Supplied records
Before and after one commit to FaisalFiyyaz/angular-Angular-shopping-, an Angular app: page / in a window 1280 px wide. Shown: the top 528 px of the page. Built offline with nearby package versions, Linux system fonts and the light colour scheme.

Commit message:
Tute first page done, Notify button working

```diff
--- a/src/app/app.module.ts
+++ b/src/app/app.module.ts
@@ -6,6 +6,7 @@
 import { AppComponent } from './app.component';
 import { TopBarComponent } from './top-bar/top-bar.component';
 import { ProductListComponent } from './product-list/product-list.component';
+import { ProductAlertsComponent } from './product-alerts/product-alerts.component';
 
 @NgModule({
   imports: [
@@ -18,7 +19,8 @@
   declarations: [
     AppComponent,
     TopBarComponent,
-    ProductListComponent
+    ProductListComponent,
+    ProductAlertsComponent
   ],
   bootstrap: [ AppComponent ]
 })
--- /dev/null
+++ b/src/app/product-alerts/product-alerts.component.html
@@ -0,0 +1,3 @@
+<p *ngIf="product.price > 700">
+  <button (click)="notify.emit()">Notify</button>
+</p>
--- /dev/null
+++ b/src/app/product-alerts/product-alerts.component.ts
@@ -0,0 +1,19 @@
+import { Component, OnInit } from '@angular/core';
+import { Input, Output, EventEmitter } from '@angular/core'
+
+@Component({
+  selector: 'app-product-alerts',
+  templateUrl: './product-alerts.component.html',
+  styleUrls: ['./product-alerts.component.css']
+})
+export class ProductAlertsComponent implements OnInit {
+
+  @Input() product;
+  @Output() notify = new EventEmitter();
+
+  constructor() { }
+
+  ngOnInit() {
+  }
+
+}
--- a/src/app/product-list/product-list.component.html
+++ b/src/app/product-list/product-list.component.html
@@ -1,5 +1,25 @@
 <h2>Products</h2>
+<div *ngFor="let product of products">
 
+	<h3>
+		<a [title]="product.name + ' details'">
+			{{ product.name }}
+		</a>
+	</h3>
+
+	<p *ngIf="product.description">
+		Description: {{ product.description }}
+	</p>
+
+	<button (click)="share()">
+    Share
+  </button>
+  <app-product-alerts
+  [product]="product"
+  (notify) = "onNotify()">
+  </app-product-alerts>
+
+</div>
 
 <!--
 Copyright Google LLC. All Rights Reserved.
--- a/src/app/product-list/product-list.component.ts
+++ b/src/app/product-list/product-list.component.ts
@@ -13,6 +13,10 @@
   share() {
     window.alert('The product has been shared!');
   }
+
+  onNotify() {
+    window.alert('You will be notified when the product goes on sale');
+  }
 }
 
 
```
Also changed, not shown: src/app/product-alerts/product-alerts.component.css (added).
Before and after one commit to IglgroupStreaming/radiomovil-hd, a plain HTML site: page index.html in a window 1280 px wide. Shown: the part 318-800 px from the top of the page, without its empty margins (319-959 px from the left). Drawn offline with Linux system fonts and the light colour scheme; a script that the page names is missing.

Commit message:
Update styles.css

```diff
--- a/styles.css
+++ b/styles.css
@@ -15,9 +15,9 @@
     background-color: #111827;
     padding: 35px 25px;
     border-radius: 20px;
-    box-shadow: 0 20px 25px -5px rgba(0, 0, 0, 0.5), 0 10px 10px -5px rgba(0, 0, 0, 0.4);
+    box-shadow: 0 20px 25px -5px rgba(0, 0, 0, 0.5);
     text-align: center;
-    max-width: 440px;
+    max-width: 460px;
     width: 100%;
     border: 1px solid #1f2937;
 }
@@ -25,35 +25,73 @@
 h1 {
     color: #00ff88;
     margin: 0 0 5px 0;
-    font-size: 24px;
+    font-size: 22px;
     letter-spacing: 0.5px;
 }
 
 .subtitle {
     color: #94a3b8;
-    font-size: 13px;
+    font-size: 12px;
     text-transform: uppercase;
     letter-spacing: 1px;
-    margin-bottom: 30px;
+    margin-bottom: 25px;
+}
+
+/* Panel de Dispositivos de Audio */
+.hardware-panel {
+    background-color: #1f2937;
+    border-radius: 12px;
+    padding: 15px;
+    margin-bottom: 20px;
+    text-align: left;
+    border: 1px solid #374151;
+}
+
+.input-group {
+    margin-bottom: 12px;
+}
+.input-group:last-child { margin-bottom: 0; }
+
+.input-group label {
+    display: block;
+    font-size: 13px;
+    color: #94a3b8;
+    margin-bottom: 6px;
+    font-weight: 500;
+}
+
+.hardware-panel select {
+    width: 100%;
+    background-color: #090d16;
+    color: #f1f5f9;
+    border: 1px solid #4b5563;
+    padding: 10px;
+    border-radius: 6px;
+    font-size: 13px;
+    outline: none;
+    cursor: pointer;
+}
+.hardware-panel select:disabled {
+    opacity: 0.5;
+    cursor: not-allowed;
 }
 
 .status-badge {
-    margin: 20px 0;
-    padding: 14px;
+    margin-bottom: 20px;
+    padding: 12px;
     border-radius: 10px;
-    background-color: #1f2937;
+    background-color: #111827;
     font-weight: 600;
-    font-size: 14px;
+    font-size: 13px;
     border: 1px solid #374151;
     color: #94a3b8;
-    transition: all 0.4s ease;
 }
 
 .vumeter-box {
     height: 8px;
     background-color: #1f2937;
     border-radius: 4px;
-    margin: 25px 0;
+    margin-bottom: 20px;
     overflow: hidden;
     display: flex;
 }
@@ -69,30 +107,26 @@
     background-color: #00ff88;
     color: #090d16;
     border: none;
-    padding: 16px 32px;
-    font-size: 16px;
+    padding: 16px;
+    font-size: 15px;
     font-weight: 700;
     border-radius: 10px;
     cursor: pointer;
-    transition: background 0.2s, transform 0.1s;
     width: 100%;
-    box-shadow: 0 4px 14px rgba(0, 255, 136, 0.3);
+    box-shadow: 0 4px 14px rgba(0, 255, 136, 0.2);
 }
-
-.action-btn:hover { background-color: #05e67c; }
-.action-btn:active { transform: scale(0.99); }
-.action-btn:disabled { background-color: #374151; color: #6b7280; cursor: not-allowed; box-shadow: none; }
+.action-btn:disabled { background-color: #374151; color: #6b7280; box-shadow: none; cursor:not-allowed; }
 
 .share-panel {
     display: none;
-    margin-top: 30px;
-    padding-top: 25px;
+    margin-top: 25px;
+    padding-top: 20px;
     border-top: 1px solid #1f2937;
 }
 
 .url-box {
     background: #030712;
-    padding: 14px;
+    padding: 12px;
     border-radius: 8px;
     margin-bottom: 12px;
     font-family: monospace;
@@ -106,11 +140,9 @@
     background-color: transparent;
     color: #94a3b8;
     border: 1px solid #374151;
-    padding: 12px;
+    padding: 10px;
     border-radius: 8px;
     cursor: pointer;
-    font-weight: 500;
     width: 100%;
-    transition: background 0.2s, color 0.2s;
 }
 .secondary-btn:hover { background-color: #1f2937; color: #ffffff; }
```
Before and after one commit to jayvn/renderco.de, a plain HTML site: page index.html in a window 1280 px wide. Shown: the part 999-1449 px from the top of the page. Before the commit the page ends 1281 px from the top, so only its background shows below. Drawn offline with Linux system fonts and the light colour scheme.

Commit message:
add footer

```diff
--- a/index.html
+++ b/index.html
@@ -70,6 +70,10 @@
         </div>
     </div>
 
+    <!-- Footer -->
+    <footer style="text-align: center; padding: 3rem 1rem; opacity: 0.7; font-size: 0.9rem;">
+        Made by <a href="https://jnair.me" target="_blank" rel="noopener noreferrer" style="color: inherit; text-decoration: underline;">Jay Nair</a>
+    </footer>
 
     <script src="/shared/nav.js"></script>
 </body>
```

Work to complete
Pull every line containing "solid" from the data.

Solution for this exercise
     border: 1px solid #1f2937;
+    border: 1px solid #374151;
+    border: 1px solid #4b5563;
     border: 1px solid #374151;
     border-top: 1px solid #1f2937;
     border: 1px solid #374151;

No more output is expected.